» **Prompt**
Could the listing be repeated exactly, with every picture dropped?

·····

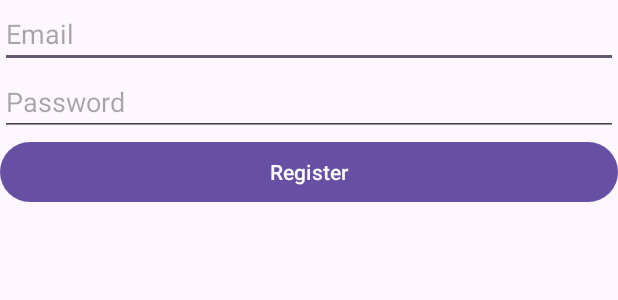
After one commit to carlosaoribeiro/ProjectReelCine, an Android app: the layout activity_cadastro.xml on its own in the app's theme, with its tools: preview values and no code run, on a phone screen of 412 x 824 dp. The commit adds this screen. Shown: the top 300 px of the screen. Run offline under Robolectric (Android 15) with nearby library versions, the phone set to English and light mode, and no system bars.

Commit message:
Ajuste na MainActivity.kt

```diff
--- a/app/src/main/java/com/carlosribeiro/reelcineproject/MainActivity.kt
+++ b/app/src/main/java/com/carlosribeiro/reelcineproject/ui/MainActivity.kt
@@ -1,16 +1,17 @@
-package com.carlosribeiro.reelcineproject
+package com.carlosribeiro.reelcineproject.ui
 
 import android.os.Bundle
 import androidx.activity.enableEdgeToEdge
 import androidx.appcompat.app.AppCompatActivity
 import androidx.core.view.ViewCompat
 import androidx.core.view.WindowInsetsCompat
+import com.carlosribeiro.reelcineproject.R
 
 class MainActivity : AppCompatActivity() {
     override fun onCreate(savedInstanceState: Bundle?) {
         super.onCreate(savedInstanceState)
         enableEdgeToEdge()
-        setContentView(R.layout.activity_main)
+        setContentView(R.layout.activity_main2)
         ViewCompat.setOnApplyWindowInsetsListener(findViewById(R.id.main)) { v, insets ->
             val systemBars = insets.getInsets(WindowInsetsCompat.Type.systemBars())
             v.setPadding(systemBars.left, systemBars.top, systemBars.right, systemBars.bottom)
--- /dev/null
+++ b/app/src/main/res/layout/activity_cadastro.xml
@@ -0,0 +1,28 @@
+<?xml version="1.0" encoding="utf-8"?>
+<RelativeLayout xmlns:android="http://schemas.android.com/apk/res/android"
+    android:layout_width="match_parent"
+    android:layout_height="match_parent">
+
+    <!-- Adicione os elementos da sua tela de cadastro aqui -->
+    <EditText
+        android:id="@+id/emailEditText"
+        android:layout_width="match_parent"
+        android:layout_height="wrap_content"
+        android:hint="Email"
+        android:inputType="textEmailAddress"/>
+
+    <EditText
+        android:id="@+id/passwordEditText"
+        android:layout_width="match_parent"
+        android:layout_height="wrap_content"
+        android:layout_below="@id/emailEditText"
+        android:hint="Password"
+        android:inputType="textPassword"/>
+
+    <Button
+        android:id="@+id/registerButton"
+        android:layout_width="match_parent"
+        android:layout_height="wrap_content"
+        android:text="Register"
+        android:layout_below="@id/passwordEditText"/>
+</RelativeLayout>
```
Also changed, not shown: app/src/main/AndroidManifest.xml (+5 -4 lines), app/src/main/java/com/carlosribeiro/reelcineproject/ui/CadastroActivity.kt (+9 -1 lines), app/src/main/java/com/carlosribeiro/reelcineproject/ui/FeedActivity.kt (+9 -1 lines), app/src/main/java/com/carlosribeiro/reelcineproject/ui/LoginActivity.kt (+11 -2 lines), app/src/main/res/layout/activity_feed.xml (added, +11 -0 lines), app/src/main/res/layout/activity_login.xml (added, +28 -0 lines), app/src/main/res/layout/activity_main.xml (+7 -12 lines), app/src/main/res/layout/activity_main2.xml (added, +10 -0 lines).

·····

» **Final answer**
After one commit to carlosaoribeiro/ProjectReelCine, an Android app: the layout activity_cadastro.xml on its own in the app's theme, with its tools: preview values and no code run, on a phone screen of 412 x 824 dp. The commit adds this screen. Shown: the top 300 px of the screen. Run offline under Robolectric (Android 15) with nearby library versions, the phone set to English and light mode, and no system bars.

Commit message:
Ajuste na MainActivity.kt

```diff
--- a/app/src/main/java/com/carlosribeiro/reelcineproject/MainActivity.kt
+++ b/app/src/main/java/com/carlosribeiro/reelcineproject/ui/MainActivity.kt
@@ -1,16 +1,17 @@
-package com.carlosribeiro.reelcineproject
+package com.carlosribeiro.reelcineproject.ui
 
 import android.os.Bundle
 import androidx.activity.enableEdgeToEdge
 import androidx.appcompat.app.AppCompatActivity
 import androidx.core.view.ViewCompat
 import androidx.core.view.WindowInsetsCompat
+import com.carlosribeiro.reelcineproject.R
 
 class MainActivity : AppCompatActivity() {
     override fun onCreate(savedInstanceState: Bundle?) {
         super.onCreate(savedInstanceState)
         enableEdgeToEdge()
-        setContentView(R.layout.activity_main)
+        setContentView(R.layout.activity_main2)
         ViewCompat.setOnApplyWindowInsetsListener(findViewById(R.id.main)) { v, insets ->
             val systemBars = insets.getInsets(WindowInsetsCompat.Type.systemBars())
             v.setPadding(systemBars.left, systemBars.top, systemBars.right, systemBars.bottom)
--- /dev/null
+++ b/app/src/main/res/layout/activity_cadastro.xml
@@ -0,0 +1,28 @@
+<?xml version="1.0" encoding="utf-8"?>
+<RelativeLayout xmlns:android="http://schemas.android.com/apk/res/android"
+    android:layout_width="match_parent"
+    android:layout_height="match_parent">
+
+    <!-- Adicione os elementos da sua tela de cadastro aqui -->
+    <EditText
+        android:id="@+id/emailEditText"
+        android:layout_width="match_parent"
+        android:layout_height="wrap_content"
+        android:hint="Email"
+        android:inputType="textEmailAddress"/>
+
+    <EditText
+        android:id="@+id/passwordEditText"
+        android:layout_width="match_parent"
+        android:layout_height="wrap_content"
+        android:layout_below="@id/emailEditText"
+        android:hint="Password"
+        android:inputType="textPassword"/>
+
+    <Button
+        android:id="@+id/registerButton"
+        android:layout_width="match_parent"
+        android:layout_height="wrap_content"
+        android:text="Register"
+        android:layout_below="@id/passwordEditText"/>
+</RelativeLayout>
```
Also changed, not shown: app/src/main/AndroidManifest.xml (+5 -4 lines), app/src/main/java/com/carlosribeiro/reelcineproject/ui/CadastroActivity.kt (+9 -1 lines), app/src/main/java/com/carlosribeiro/reelcineproject/ui/FeedActivity.kt (+9 -1 lines), app/src/main/java/com/carlosribeiro/reelcineproject/ui/LoginActivity.kt (+11 -2 lines), app/src/main/res/layout/activity_feed.xml (added, +11 -0 lines), app/src/main/res/layout/activity_login.xml (added, +28 -0 lines), app/src/main/res/layout/activity_main.xml (+7 -12 lines), app/src/main/res/layout/activity_main2.xml (added, +10 -0 lines).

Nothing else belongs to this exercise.